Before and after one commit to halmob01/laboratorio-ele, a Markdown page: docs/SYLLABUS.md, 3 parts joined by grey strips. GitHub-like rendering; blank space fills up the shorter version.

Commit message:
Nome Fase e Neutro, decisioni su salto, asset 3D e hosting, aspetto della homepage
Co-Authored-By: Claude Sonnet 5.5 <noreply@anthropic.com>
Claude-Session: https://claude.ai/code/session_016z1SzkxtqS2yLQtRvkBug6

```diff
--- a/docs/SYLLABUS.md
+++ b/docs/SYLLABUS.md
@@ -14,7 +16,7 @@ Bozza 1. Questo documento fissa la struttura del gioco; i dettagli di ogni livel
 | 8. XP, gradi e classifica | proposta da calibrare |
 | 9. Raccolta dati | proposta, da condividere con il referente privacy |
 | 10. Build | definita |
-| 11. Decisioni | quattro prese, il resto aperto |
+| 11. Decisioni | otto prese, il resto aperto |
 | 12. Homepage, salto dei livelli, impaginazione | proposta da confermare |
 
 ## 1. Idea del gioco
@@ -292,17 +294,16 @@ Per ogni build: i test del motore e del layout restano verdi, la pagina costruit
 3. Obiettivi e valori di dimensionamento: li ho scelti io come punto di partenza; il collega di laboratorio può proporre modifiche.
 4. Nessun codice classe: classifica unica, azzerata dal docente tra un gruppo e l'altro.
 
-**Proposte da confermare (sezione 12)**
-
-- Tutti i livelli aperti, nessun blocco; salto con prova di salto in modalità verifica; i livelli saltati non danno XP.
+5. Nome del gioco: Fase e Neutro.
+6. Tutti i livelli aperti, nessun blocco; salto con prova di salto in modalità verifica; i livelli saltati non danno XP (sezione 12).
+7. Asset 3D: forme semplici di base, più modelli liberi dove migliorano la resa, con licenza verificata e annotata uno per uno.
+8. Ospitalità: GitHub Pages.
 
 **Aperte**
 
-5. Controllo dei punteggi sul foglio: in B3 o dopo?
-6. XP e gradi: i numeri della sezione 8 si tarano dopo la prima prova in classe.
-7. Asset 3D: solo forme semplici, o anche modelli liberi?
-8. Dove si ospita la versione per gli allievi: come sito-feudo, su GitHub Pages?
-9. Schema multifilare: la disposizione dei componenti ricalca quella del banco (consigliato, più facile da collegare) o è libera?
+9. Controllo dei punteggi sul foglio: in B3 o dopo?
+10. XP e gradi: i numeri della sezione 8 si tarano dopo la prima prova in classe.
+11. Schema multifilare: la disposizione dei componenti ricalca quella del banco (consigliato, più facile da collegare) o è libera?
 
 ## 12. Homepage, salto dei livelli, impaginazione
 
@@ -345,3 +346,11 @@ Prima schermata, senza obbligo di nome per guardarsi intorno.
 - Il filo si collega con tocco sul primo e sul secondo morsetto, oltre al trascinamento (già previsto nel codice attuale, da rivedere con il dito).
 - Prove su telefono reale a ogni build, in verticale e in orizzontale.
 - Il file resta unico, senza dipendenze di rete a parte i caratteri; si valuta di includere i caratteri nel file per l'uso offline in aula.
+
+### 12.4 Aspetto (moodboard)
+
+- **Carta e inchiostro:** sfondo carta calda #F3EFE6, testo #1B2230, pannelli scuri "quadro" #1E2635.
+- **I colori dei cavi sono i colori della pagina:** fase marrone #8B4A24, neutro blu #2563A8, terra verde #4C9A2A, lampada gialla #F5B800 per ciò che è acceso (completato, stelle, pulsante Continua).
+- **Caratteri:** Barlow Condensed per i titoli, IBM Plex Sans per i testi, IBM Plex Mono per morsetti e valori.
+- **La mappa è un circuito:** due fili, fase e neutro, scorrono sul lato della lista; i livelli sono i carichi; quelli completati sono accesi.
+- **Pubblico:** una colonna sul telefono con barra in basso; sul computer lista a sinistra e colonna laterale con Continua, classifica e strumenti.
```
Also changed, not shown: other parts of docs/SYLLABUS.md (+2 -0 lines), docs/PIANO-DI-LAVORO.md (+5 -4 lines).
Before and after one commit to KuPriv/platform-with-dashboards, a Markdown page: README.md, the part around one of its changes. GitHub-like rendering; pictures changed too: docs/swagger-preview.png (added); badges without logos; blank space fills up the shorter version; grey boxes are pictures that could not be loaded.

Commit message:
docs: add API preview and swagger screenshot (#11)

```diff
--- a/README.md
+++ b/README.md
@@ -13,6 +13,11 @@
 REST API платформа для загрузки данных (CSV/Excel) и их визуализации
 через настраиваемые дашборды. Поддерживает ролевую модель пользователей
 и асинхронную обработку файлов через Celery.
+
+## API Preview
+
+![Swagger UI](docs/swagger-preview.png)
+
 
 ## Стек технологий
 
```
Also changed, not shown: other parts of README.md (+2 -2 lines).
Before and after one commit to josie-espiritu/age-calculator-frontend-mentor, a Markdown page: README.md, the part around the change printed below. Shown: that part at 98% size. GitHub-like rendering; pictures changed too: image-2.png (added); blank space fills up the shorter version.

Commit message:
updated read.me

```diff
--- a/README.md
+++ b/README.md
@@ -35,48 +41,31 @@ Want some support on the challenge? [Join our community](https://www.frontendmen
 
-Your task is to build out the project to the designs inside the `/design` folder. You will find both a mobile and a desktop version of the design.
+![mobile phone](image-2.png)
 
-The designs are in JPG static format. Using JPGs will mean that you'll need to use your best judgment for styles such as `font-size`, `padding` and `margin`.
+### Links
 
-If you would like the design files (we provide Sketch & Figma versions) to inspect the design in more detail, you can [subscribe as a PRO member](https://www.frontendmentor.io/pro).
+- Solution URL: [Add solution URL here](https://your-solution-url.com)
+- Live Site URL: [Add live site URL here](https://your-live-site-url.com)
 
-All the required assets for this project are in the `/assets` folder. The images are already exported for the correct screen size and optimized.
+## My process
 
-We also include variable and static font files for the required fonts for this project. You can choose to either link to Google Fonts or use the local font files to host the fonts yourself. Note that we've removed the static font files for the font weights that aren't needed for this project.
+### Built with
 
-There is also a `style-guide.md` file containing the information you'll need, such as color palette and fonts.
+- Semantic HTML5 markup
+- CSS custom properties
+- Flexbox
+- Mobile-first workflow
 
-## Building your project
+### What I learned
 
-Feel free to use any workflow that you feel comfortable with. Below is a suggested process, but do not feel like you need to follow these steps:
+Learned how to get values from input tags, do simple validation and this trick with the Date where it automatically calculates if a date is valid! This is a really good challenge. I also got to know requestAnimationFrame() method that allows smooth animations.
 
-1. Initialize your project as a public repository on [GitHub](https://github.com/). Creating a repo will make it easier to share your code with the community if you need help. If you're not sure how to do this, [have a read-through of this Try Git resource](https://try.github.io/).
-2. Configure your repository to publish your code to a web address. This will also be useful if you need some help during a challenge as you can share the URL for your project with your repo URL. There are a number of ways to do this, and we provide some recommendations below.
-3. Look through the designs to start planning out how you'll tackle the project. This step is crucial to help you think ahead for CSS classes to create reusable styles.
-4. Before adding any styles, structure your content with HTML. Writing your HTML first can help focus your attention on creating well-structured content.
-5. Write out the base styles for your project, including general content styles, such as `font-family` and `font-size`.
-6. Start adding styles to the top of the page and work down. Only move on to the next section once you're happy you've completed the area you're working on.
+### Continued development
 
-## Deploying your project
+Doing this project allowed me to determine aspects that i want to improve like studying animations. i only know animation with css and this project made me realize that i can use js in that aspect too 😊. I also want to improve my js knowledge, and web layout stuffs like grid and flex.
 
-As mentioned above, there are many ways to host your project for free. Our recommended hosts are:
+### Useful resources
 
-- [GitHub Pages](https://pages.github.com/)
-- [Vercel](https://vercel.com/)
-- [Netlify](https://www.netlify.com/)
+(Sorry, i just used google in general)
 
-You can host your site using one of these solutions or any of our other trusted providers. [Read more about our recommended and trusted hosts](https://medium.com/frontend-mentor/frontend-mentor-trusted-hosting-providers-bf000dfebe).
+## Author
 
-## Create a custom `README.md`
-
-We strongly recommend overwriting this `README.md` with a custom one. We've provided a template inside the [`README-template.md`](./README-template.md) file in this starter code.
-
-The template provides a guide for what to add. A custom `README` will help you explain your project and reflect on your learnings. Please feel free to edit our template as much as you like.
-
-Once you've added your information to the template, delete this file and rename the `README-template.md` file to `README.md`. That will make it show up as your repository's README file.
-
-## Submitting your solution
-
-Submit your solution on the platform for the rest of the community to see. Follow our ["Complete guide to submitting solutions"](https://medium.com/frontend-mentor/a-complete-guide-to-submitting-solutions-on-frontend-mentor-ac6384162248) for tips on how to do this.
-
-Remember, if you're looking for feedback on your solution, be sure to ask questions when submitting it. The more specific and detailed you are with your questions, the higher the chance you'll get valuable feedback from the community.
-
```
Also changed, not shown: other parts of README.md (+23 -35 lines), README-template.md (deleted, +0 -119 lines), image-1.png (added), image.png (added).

▬▬▬

• **Instructions for the task**:
Go through the listing above and list every line that has the word "SYLLABUS".

• **Finished exercise**:
Before and after one commit to halmob01/laboratorio-ele, a Markdown page: docs/SYLLABUS.md, 3 parts joined by grey strips. GitHub-like rendering; blank space fills up the shorter version.
--- a/docs/SYLLABUS.md
+++ b/docs/SYLLABUS.md
Also changed, not shown: other parts of docs/SYLLABUS.md (+2 -0 lines), docs/PIANO-DI-LAVORO.md (+5 -4 lines).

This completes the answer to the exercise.